Aside from a whopping use of the word “culture,” San Francisco 49ers CEO Jed York and his press conference seemed to have little to offer when he met with members of the media on January 2 at 1 p.m. ET.
York’s presser came only hours after the Niners dismissed general manager Trent Baalke and head coach Chip Kelly following the team’s Week 17 25-23 loss to the Seattle Seahawks.
Overall, the 49ers finished 2-14 — tying a franchise-low record — and were largely in need of a clean slate.
That slate was one of the topics on which York elaborated. You can watch the entire press conference replay here, courtesy of the team’s website. But York didn’t exactly stray from the cliches and loose phrases we’ve so often come to expect from the team’s CEO.
“I want to let the fans know that I apologize for a 2-14 season,” York said at the beginning. “I apologize for being back here again and making a change, but I think it’s very important that we reestablish a championship culture.”
In fact, “culture” was a term York eluded to on more than just a few occasions — 16 times, according to this montage from KNBR 680:
Jed York really, really wants to reestablish a championship culture with the San Francisco 49ers. Really. pic.twitter.com/YxfOaN8lY2
Feb 1, 2016; San Francisco, CA, USA; San Francisco 49ers chief executive officer Jed York during the Super Bowl 50 host committee press conference at the Moscone Center. Mandatory Credit: Jerry Lai-USA TODAY Sports
Actions Mean More than Words
At this point, few of York’s words are going to have any meaning. It’s been three-plus seasons in which controversy and leaks have dominated that said culture.
York, not surprisingly, dodged a lot of these questions to the best of his ability. He even admitted there was going to be nothing he could say that would adequately answer for the situation the team now finds itself in.
And, of course, Lowell Cohn of the Santa Rosa Press Democrat pressed York into trying to admit the handling of former head coach Jim Harbaugh at the end of 2014 was a mistake.
York dodged the question, naturally, trying to focus more on the future and not play “revisionist history.”
The problem for York is his press conferences carry little weight, especially when the on-field results speak for themselves. Fans have grown tired of hearing the excuses. They’re sick of the references back to York’s uncle, former owner Eddie DeBartolo.
They grew tired of York’s “accountability” clause. And they’ll probably grow tired of “culture” just the same.
What York needs now is something the team has needed for two years — vision. And it doesn’t seem as if any kind of vision is in place.
What Now for the 49ers?
York also noted he would be directly involved with the search for both a new head coach and general manager.

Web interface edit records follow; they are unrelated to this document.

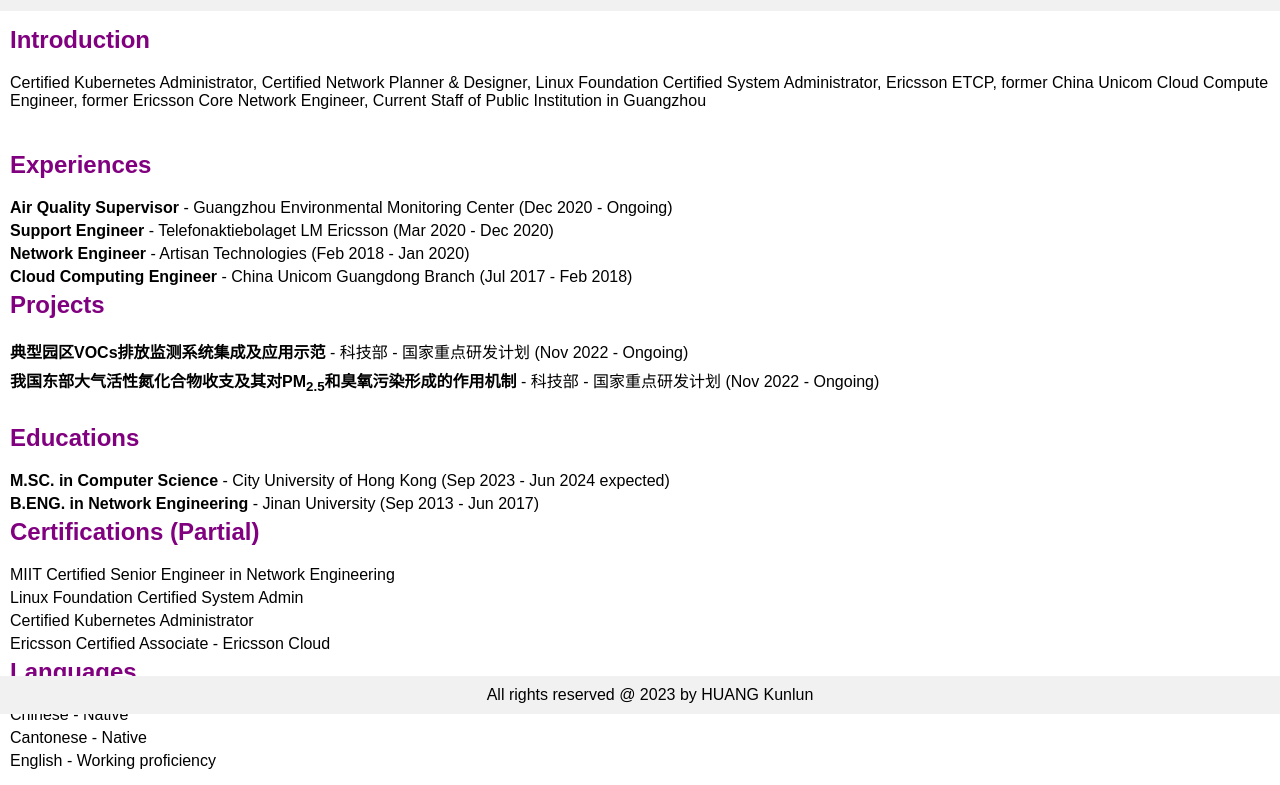
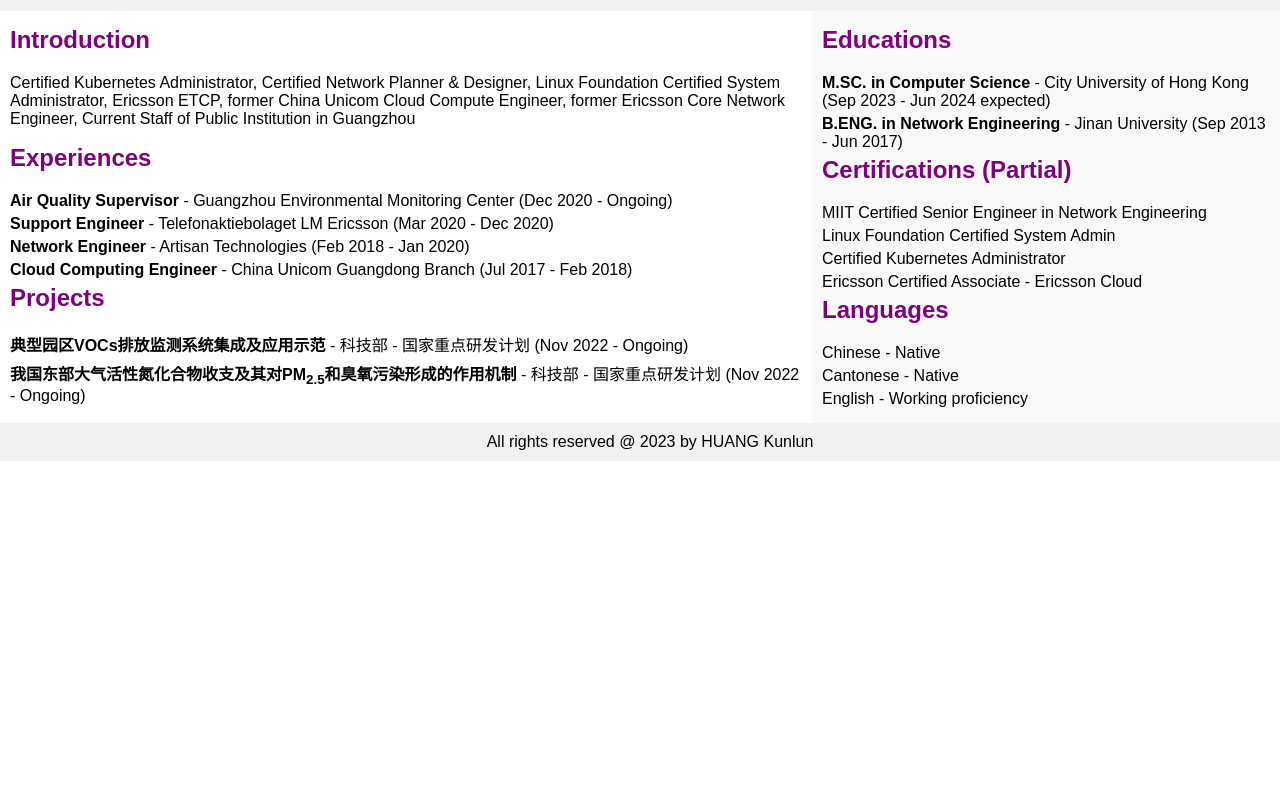
Before and after one commit to kunlunh/hklcv, a plain HTML site: page index.html in a window 1280 px wide. Shown: the part 86-871 px from the top of the page. After the commit the page ends 800 px from the top, so only its background shows below. Drawn offline with Linux system fonts and the light colour scheme.

Commit message:
Update index.html

```diff
--- a/index.html
+++ b/index.html
@@ -41,16 +41,28 @@
             border: 1px solid #4CAF50;
         }
 
-        section {
+        .row {
+            display: flex;
+            flex-wrap: wrap;
+        }
+
+        .column {
+            width: 100%;
             padding: 10px;
         }
 
-        h2 {
-            color: purple;
-            margin-top: 5px;
+        .column-left {
+            flex: 1;
+            max-width: 65%;
         }
 
-        h3 {
+        .column-right {
+            flex: 1;
+            max-width: 35%;
+            background-color: #f9f9f9;
+        }
+
+        h2, h3 {
             color: purple;
             margin-top: 5px;
         }
@@ -75,8 +87,6 @@
             background-color: #f1f1f1;
             padding: 10px;
             text-align: center;
-            position: absolute;
-            bottom: 0;
             width: 100%;
         }
     </style>
@@ -92,6 +102,8 @@
         <button><a href="https://vnf.cc/" style="text-decoration: none; color: white;">Blog</a></button>
     </header>
 
+    <div class="row">
+        <div class="column column-left">
             <section>
                 <h2>Introduction</h2>
                 <p>Certified Kubernetes Administrator, Certified Network Planner & Designer, Linux Foundation Certified System Administrator, Ericsson ETCP, former China Unicom Cloud Compute Engineer, former Ericsson Core Network Engineer, Current Staff of Public Institution in Guangzhou</p>
@@ -112,7 +124,9 @@
                     <li><strong>我国东部大气活性氮化合物收支及其对PM<sub>2.5</sub>和臭氧污染形成的作用机制</strong> - 科技部 - 国家重点研发计划 (Nov 2022 - Ongoing)</li>
                 </ul>
             </section>
+        </div>
 
+        <div class="column column-right">
             <section>
                 <h2>Educations</h2>
                 <ul>
@@ -135,6 +149,8 @@
                     <li>English - Working proficiency</li>
                 </ul>
             </section>
+        </div>
+    </div>
 
     <footer>All rights reserved @ 2023 by HUANG Kunlun</footer>
 
```
Lines whose indentation alone changed are shown as unchanged.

While not naming names, the CEO did mention a team of individuals who will be supplying input.
OK, that’s great. But there won’t be any Vice President of Football Operations in charge of handling the football-related stuff for which York doesn’t seem qualified at all. That’s a bit concerning.
And instead of selecting a general manager first, to then choose the head coach, York also pointed out the team would be flexible in making this approach.
San Francisco has already started the reaching-out process, compiled in this list tracker available on 49ers.com.
The team’s openings might not be as unattractive as one might think. San Francisco should have close to $82 million in cap space, combined with this year’s rollover, as well as a completely clean slate atop the organization.